:: Work to be completed ::
Nothing in the entries may be altered; copy them in full.

(Revision tracking records)
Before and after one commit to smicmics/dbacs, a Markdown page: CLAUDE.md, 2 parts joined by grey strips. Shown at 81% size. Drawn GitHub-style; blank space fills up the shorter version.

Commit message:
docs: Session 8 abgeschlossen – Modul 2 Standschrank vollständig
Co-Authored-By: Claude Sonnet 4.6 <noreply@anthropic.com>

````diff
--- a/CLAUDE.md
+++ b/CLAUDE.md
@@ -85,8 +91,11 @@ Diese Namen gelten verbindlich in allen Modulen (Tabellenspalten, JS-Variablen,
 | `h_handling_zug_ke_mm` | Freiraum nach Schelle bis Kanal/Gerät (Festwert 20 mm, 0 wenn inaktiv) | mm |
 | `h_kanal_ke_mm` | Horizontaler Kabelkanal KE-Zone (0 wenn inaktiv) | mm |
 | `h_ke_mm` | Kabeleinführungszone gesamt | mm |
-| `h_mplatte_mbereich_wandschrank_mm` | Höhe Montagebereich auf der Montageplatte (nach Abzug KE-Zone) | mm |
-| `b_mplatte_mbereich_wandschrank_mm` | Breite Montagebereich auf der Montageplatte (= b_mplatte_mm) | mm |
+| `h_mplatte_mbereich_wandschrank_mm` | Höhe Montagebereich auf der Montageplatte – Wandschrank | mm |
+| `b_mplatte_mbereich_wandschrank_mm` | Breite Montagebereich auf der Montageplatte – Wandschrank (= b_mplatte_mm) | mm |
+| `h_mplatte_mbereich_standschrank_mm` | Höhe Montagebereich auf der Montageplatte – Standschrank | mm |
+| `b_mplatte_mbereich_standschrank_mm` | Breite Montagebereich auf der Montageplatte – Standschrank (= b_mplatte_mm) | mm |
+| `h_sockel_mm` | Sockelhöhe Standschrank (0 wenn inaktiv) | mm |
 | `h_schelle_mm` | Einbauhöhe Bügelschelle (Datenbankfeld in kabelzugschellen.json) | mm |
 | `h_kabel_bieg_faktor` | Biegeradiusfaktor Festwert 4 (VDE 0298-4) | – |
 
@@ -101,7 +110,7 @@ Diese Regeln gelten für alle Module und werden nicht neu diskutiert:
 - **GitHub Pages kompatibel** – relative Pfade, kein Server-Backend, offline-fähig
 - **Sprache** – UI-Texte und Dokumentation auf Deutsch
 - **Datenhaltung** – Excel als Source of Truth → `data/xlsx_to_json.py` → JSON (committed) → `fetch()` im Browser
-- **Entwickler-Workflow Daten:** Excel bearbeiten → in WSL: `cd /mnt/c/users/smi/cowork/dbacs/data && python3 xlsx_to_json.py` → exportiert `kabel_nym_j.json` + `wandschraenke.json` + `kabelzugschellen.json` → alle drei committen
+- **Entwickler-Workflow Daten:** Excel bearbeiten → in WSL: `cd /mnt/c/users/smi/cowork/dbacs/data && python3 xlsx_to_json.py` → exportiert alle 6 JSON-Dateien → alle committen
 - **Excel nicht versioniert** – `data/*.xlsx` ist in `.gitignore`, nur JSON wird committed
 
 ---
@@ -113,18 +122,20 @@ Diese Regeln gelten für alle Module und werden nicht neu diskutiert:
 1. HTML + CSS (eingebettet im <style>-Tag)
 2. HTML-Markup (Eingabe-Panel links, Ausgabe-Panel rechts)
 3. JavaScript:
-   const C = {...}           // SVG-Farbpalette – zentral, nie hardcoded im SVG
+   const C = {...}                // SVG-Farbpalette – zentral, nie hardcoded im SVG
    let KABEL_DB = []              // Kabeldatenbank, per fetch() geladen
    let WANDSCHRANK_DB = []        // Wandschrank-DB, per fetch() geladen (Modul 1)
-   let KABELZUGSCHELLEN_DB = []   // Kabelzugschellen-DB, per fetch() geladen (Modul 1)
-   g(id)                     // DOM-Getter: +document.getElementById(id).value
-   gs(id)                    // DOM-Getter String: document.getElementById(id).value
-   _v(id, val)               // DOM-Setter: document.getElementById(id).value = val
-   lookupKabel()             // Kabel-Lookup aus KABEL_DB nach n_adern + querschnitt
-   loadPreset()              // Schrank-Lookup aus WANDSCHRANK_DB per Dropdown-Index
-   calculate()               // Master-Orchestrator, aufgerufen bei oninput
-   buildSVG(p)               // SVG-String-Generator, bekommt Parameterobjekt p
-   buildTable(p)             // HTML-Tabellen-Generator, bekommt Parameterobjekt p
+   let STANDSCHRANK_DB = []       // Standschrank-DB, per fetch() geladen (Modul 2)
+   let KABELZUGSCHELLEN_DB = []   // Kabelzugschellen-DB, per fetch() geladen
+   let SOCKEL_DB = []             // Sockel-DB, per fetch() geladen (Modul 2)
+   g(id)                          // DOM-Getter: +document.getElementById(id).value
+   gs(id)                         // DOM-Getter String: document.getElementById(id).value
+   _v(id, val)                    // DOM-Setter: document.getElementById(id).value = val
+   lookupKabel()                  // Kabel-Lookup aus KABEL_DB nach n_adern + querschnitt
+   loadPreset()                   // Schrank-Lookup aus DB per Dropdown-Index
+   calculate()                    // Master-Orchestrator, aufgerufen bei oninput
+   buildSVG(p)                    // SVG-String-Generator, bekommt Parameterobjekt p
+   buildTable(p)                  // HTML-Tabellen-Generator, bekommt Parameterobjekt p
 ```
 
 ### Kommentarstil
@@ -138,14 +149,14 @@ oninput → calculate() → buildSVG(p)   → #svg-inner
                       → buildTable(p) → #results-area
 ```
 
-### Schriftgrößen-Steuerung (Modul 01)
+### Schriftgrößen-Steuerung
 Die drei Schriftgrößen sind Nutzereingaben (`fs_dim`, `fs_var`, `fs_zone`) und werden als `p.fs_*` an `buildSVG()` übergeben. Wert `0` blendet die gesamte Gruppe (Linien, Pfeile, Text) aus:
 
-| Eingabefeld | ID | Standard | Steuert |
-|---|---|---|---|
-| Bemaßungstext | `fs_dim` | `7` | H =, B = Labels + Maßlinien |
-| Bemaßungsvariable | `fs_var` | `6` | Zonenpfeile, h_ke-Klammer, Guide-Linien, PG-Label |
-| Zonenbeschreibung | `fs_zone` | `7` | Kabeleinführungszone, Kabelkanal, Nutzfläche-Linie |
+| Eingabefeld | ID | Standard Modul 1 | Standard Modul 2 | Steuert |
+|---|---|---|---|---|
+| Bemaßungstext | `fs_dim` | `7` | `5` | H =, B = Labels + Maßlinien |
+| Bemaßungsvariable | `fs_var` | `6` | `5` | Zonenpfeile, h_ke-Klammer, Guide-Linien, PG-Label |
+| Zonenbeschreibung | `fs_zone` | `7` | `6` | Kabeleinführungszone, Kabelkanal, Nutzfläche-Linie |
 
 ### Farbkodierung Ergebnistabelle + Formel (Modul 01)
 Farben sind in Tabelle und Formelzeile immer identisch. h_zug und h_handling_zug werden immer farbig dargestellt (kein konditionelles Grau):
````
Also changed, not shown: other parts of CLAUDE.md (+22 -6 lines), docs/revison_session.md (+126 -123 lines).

:: Exercise output ::
Before and after one commit to smicmics/dbacs, a Markdown page: CLAUDE.md, 2 parts joined by grey strips. Shown at 81% size. Drawn GitHub-style; blank space fills up the shorter version.

Commit message:
docs: Session 8 abgeschlossen – Modul 2 Standschrank vollständig
Co-Authored-By: Claude Sonnet 4.6 <noreply@anthropic.com>

````diff
--- a/CLAUDE.md
+++ b/CLAUDE.md
@@ -85,8 +91,11 @@ Diese Namen gelten verbindlich in allen Modulen (Tabellenspalten, JS-Variablen,
 | `h_handling_zug_ke_mm` | Freiraum nach Schelle bis Kanal/Gerät (Festwert 20 mm, 0 wenn inaktiv) | mm |
 | `h_kanal_ke_mm` | Horizontaler Kabelkanal KE-Zone (0 wenn inaktiv) | mm |
 | `h_ke_mm` | Kabeleinführungszone gesamt | mm |
-| `h_mplatte_mbereich_wandschrank_mm` | Höhe Montagebereich auf der Montageplatte (nach Abzug KE-Zone) | mm |
-| `b_mplatte_mbereich_wandschrank_mm` | Breite Montagebereich auf der Montageplatte (= b_mplatte_mm) | mm |
+| `h_mplatte_mbereich_wandschrank_mm` | Höhe Montagebereich auf der Montageplatte – Wandschrank | mm |
+| `b_mplatte_mbereich_wandschrank_mm` | Breite Montagebereich auf der Montageplatte – Wandschrank (= b_mplatte_mm) | mm |
+| `h_mplatte_mbereich_standschrank_mm` | Höhe Montagebereich auf der Montageplatte – Standschrank | mm |
+| `b_mplatte_mbereich_standschrank_mm` | Breite Montagebereich auf der Montageplatte – Standschrank (= b_mplatte_mm) | mm |
+| `h_sockel_mm` | Sockelhöhe Standschrank (0 wenn inaktiv) | mm |
 | `h_schelle_mm` | Einbauhöhe Bügelschelle (Datenbankfeld in kabelzugschellen.json) | mm |
 | `h_kabel_bieg_faktor` | Biegeradiusfaktor Festwert 4 (VDE 0298-4) | – |
 
@@ -101,7 +110,7 @@ Diese Regeln gelten für alle Module und werden nicht neu diskutiert:
 - **GitHub Pages kompatibel** – relative Pfade, kein Server-Backend, offline-fähig
 - **Sprache** – UI-Texte und Dokumentation auf Deutsch
 - **Datenhaltung** – Excel als Source of Truth → `data/xlsx_to_json.py` → JSON (committed) → `fetch()` im Browser
-- **Entwickler-Workflow Daten:** Excel bearbeiten → in WSL: `cd /mnt/c/users/smi/cowork/dbacs/data && python3 xlsx_to_json.py` → exportiert `kabel_nym_j.json` + `wandschraenke.json` + `kabelzugschellen.json` → alle drei committen
+- **Entwickler-Workflow Daten:** Excel bearbeiten → in WSL: `cd /mnt/c/users/smi/cowork/dbacs/data && python3 xlsx_to_json.py` → exportiert alle 6 JSON-Dateien → alle committen
 - **Excel nicht versioniert** – `data/*.xlsx` ist in `.gitignore`, nur JSON wird committed
 
 ---
@@ -113,18 +122,20 @@ Diese Regeln gelten für alle Module und werden nicht neu diskutiert:
 1. HTML + CSS (eingebettet im <style>-Tag)
 2. HTML-Markup (Eingabe-Panel links, Ausgabe-Panel rechts)
 3. JavaScript:
-   const C = {...}           // SVG-Farbpalette – zentral, nie hardcoded im SVG
+   const C = {...}                // SVG-Farbpalette – zentral, nie hardcoded im SVG
    let KABEL_DB = []              // Kabeldatenbank, per fetch() geladen
    let WANDSCHRANK_DB = []        // Wandschrank-DB, per fetch() geladen (Modul 1)
-   let KABELZUGSCHELLEN_DB = []   // Kabelzugschellen-DB, per fetch() geladen (Modul 1)
-   g(id)                     // DOM-Getter: +document.getElementById(id).value
-   gs(id)                    // DOM-Getter String: document.getElementById(id).value
-   _v(id, val)               // DOM-Setter: document.getElementById(id).value = val
-   lookupKabel()             // Kabel-Lookup aus KABEL_DB nach n_adern + querschnitt
-   loadPreset()              // Schrank-Lookup aus WANDSCHRANK_DB per Dropdown-Index
-   calculate()               // Master-Orchestrator, aufgerufen bei oninput
-   buildSVG(p)               // SVG-String-Generator, bekommt Parameterobjekt p
-   buildTable(p)             // HTML-Tabellen-Generator, bekommt Parameterobjekt p
+   let STANDSCHRANK_DB = []       // Standschrank-DB, per fetch() geladen (Modul 2)
+   let KABELZUGSCHELLEN_DB = []   // Kabelzugschellen-DB, per fetch() geladen
+   let SOCKEL_DB = []             // Sockel-DB, per fetch() geladen (Modul 2)
+   g(id)                          // DOM-Getter: +document.getElementById(id).value
+   gs(id)                         // DOM-Getter String: document.getElementById(id).value
+   _v(id, val)                    // DOM-Setter: document.getElementById(id).value = val
+   lookupKabel()                  // Kabel-Lookup aus KABEL_DB nach n_adern + querschnitt
+   loadPreset()                   // Schrank-Lookup aus DB per Dropdown-Index
+   calculate()                    // Master-Orchestrator, aufgerufen bei oninput
+   buildSVG(p)                    // SVG-String-Generator, bekommt Parameterobjekt p
+   buildTable(p)                  // HTML-Tabellen-Generator, bekommt Parameterobjekt p
 ```
 
 ### Kommentarstil
@@ -138,14 +149,14 @@ oninput → calculate() → buildSVG(p)   → #svg-inner
                       → buildTable(p) → #results-area
 ```
 
-### Schriftgrößen-Steuerung (Modul 01)
+### Schriftgrößen-Steuerung
 Die drei Schriftgrößen sind Nutzereingaben (`fs_dim`, `fs_var`, `fs_zone`) und werden als `p.fs_*` an `buildSVG()` übergeben. Wert `0` blendet die gesamte Gruppe (Linien, Pfeile, Text) aus:
 
-| Eingabefeld | ID | Standard | Steuert |
-|---|---|---|---|
-| Bemaßungstext | `fs_dim` | `7` | H =, B = Labels + Maßlinien |
-| Bemaßungsvariable | `fs_var` | `6` | Zonenpfeile, h_ke-Klammer, Guide-Linien, PG-Label |
-| Zonenbeschreibung | `fs_zone` | `7` | Kabeleinführungszone, Kabelkanal, Nutzfläche-Linie |
+| Eingabefeld | ID | Standard Modul 1 | Standard Modul 2 | Steuert |
+|---|---|---|---|---|
+| Bemaßungstext | `fs_dim` | `7` | `5` | H =, B = Labels + Maßlinien |
+| Bemaßungsvariable | `fs_var` | `6` | `5` | Zonenpfeile, h_ke-Klammer, Guide-Linien, PG-Label |
+| Zonenbeschreibung | `fs_zone` | `7` | `6` | Kabeleinführungszone, Kabelkanal, Nutzfläche-Linie |
 
 ### Farbkodierung Ergebnistabelle + Formel (Modul 01)
 Farben sind in Tabelle und Formelzeile immer identisch. h_zug und h_handling_zug werden immer farbig dargestellt (kein konditionelles Grau):
````
Also changed, not shown: other parts of CLAUDE.md (+22 -6 lines), docs/revison_session.md (+126 -123 lines).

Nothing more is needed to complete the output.